(Beginning of Provided material)

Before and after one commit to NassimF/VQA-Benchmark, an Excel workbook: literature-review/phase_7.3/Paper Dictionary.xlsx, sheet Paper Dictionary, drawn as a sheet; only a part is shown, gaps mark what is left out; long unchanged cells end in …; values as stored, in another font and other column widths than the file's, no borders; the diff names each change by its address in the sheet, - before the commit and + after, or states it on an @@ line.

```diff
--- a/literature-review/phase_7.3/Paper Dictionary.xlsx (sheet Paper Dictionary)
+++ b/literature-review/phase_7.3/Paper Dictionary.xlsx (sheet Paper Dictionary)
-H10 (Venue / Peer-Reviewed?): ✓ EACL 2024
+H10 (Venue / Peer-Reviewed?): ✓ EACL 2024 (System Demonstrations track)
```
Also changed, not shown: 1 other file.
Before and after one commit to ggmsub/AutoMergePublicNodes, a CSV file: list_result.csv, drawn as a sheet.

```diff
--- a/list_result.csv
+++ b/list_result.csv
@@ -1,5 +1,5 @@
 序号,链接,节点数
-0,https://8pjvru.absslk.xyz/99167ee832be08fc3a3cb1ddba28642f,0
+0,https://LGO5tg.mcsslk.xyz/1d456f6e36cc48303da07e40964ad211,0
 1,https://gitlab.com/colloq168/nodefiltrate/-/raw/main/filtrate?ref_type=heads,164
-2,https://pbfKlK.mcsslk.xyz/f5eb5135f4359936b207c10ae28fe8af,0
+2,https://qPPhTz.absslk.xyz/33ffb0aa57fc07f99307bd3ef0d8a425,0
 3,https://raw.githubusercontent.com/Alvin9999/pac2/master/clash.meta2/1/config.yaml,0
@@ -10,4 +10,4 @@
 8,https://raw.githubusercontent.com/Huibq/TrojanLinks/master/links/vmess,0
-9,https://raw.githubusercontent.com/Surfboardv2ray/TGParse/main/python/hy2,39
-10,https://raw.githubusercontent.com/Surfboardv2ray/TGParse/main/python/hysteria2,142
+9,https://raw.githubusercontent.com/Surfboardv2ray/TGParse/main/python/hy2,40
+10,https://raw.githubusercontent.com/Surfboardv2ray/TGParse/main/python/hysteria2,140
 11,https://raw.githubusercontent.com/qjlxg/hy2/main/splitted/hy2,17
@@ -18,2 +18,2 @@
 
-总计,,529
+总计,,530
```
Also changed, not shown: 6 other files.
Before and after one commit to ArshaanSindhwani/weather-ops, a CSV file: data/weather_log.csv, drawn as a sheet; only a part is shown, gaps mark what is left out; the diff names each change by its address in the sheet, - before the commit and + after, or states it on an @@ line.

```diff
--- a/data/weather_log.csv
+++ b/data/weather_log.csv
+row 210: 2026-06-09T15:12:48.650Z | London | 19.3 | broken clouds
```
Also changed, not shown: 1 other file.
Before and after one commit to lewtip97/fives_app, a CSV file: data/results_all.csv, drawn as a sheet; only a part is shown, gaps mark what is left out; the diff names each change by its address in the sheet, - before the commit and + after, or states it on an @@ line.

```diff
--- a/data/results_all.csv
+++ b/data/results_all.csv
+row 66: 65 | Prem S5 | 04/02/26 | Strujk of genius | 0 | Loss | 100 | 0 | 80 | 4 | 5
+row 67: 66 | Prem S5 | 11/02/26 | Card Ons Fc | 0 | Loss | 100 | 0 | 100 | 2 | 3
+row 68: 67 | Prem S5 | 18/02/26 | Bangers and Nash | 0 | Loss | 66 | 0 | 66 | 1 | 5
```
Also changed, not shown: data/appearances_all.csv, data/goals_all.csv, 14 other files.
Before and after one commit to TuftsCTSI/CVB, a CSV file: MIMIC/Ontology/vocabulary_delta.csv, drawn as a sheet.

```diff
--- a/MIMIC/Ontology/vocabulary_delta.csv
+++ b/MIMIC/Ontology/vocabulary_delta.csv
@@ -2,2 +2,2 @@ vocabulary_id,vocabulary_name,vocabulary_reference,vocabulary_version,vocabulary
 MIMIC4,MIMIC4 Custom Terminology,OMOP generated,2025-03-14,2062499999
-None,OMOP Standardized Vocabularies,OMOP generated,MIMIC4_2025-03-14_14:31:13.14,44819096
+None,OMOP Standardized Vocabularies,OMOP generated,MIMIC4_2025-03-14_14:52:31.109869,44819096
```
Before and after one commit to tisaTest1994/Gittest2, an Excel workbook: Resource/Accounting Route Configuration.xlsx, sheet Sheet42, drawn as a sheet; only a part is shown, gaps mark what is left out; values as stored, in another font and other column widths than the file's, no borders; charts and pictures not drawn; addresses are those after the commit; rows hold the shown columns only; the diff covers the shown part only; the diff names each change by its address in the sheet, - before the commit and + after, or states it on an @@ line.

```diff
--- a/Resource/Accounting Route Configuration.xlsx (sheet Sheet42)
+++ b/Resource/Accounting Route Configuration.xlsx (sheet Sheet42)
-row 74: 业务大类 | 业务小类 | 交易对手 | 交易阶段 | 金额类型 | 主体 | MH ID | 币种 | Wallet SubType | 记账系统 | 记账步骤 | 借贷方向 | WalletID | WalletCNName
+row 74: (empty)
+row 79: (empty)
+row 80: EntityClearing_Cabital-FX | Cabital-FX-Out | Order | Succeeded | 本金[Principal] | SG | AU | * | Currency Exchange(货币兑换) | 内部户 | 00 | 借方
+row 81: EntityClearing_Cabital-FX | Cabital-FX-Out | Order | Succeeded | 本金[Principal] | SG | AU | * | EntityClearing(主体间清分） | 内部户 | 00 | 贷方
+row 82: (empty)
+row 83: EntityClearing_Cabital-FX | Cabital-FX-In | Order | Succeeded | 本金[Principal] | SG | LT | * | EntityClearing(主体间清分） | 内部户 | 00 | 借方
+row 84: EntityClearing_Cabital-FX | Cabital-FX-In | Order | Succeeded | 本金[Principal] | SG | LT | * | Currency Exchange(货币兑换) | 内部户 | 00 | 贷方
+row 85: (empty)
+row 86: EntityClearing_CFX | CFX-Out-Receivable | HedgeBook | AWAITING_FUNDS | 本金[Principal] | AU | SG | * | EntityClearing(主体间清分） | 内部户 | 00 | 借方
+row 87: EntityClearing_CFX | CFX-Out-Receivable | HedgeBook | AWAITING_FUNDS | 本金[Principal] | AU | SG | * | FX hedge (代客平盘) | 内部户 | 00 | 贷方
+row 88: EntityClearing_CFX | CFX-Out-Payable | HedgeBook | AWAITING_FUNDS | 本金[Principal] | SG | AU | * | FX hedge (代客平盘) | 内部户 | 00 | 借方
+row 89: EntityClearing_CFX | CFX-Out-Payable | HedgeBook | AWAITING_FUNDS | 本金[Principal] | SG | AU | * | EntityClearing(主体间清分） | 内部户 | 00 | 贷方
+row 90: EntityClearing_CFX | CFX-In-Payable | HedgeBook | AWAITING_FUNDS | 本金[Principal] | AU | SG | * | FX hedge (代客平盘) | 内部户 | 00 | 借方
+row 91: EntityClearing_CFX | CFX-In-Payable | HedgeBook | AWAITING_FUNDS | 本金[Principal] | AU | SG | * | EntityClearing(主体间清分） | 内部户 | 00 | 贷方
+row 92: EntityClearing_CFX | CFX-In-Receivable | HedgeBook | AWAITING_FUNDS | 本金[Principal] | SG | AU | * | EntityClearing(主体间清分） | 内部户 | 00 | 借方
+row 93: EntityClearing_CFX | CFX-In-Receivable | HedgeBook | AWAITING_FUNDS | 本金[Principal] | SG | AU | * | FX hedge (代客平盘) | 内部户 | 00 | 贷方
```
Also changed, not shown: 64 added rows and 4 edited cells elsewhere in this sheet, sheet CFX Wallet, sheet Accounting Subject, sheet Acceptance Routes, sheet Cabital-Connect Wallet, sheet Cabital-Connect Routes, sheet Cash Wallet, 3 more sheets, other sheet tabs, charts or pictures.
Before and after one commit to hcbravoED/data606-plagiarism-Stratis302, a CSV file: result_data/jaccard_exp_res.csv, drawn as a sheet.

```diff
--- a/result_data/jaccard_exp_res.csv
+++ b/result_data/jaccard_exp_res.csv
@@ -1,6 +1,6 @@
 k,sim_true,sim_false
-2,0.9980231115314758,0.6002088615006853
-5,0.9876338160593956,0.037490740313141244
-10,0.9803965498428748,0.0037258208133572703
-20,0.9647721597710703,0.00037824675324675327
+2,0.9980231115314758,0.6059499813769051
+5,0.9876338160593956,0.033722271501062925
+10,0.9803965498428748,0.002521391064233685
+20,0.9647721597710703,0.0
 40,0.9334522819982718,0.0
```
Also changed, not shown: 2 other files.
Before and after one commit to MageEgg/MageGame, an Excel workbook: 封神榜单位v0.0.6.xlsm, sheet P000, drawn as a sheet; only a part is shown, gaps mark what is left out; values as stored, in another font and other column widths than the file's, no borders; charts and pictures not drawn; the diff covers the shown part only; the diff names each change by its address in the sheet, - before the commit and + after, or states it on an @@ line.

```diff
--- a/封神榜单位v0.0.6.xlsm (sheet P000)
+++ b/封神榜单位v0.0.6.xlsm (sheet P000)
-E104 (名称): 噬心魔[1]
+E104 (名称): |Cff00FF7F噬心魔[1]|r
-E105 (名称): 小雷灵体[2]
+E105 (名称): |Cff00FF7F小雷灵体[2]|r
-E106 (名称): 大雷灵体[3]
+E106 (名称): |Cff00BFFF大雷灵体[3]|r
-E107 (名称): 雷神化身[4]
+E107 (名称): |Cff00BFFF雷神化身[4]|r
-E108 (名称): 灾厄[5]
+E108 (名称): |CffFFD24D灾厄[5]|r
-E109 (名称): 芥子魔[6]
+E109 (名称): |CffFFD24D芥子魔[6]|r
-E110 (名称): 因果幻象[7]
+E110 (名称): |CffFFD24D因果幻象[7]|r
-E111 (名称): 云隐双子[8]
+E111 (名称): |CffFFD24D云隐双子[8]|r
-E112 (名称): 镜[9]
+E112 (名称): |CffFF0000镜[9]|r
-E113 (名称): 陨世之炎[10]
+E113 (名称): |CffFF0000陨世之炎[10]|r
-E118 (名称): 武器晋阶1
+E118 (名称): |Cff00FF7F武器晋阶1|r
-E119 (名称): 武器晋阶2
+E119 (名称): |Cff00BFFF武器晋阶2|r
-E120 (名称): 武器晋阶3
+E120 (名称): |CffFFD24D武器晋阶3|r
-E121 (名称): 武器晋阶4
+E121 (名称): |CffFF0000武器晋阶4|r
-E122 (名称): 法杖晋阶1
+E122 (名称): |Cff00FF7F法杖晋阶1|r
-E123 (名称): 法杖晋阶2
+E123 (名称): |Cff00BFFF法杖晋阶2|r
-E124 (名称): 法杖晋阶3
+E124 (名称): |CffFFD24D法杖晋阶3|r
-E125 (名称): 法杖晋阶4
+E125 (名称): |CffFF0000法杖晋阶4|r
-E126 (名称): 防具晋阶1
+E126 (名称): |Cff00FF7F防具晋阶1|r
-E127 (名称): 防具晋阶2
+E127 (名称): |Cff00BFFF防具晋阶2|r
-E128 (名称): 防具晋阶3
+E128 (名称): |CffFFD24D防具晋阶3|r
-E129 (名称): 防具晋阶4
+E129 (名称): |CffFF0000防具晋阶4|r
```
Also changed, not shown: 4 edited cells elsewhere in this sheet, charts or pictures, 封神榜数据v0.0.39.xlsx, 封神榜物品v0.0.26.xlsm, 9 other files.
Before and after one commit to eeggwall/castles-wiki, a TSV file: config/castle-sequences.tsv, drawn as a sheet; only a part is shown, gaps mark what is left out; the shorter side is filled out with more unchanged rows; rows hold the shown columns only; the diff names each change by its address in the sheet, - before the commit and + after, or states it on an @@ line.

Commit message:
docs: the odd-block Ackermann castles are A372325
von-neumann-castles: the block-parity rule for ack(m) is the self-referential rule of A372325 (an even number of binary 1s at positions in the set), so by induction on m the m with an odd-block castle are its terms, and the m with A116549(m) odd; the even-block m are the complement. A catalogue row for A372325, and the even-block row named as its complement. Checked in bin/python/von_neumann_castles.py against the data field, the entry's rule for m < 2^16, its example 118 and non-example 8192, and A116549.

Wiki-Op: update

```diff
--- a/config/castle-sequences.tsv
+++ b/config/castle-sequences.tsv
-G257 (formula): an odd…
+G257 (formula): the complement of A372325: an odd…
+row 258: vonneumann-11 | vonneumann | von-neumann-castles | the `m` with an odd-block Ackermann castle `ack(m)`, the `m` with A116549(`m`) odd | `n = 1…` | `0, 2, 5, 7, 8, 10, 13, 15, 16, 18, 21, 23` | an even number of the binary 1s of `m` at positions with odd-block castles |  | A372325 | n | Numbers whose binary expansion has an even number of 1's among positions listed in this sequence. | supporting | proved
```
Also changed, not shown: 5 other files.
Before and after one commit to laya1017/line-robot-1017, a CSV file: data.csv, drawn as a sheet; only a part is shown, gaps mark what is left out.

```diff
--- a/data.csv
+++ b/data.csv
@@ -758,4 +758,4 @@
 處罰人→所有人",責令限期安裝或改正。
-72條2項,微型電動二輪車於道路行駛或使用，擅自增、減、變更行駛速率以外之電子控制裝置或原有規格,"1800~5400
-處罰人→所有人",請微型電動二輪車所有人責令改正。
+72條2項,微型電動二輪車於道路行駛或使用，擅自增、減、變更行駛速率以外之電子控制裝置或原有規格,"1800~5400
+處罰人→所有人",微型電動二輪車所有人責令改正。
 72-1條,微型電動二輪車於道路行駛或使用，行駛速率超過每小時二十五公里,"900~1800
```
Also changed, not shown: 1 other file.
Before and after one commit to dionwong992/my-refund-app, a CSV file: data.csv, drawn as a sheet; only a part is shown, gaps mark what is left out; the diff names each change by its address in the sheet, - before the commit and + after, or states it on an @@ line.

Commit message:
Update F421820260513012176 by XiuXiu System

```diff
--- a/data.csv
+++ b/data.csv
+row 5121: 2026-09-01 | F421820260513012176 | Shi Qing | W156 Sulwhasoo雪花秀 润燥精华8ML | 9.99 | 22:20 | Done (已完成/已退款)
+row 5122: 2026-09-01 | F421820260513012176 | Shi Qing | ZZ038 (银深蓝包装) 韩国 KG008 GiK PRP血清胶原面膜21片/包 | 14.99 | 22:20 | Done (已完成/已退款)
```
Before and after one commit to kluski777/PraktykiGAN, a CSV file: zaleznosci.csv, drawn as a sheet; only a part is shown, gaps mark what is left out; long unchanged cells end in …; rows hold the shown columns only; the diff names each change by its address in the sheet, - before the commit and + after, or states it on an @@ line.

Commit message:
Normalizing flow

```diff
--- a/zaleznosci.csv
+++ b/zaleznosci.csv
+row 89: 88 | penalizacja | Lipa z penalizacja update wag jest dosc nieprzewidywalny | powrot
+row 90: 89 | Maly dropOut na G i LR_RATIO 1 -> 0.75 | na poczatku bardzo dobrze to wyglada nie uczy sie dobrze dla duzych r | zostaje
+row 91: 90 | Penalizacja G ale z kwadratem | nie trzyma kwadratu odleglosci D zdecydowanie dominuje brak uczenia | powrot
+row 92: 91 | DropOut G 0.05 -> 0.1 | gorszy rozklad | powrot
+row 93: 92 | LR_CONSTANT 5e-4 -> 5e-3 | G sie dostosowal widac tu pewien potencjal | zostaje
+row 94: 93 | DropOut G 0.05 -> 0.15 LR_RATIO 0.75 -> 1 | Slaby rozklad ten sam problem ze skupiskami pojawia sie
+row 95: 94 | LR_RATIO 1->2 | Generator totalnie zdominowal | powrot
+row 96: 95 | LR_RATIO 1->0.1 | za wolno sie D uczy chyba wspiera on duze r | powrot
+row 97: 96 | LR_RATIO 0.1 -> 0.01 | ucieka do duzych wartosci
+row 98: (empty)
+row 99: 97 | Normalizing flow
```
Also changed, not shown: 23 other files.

(End of Provided material)

**The task**
In the data above, each line holding "empty" is to be found and copied.

**Finished exercise**
+row 74: (empty)
+row 79: (empty)
+row 82: (empty)
+row 85: (empty)
+row 98: (empty)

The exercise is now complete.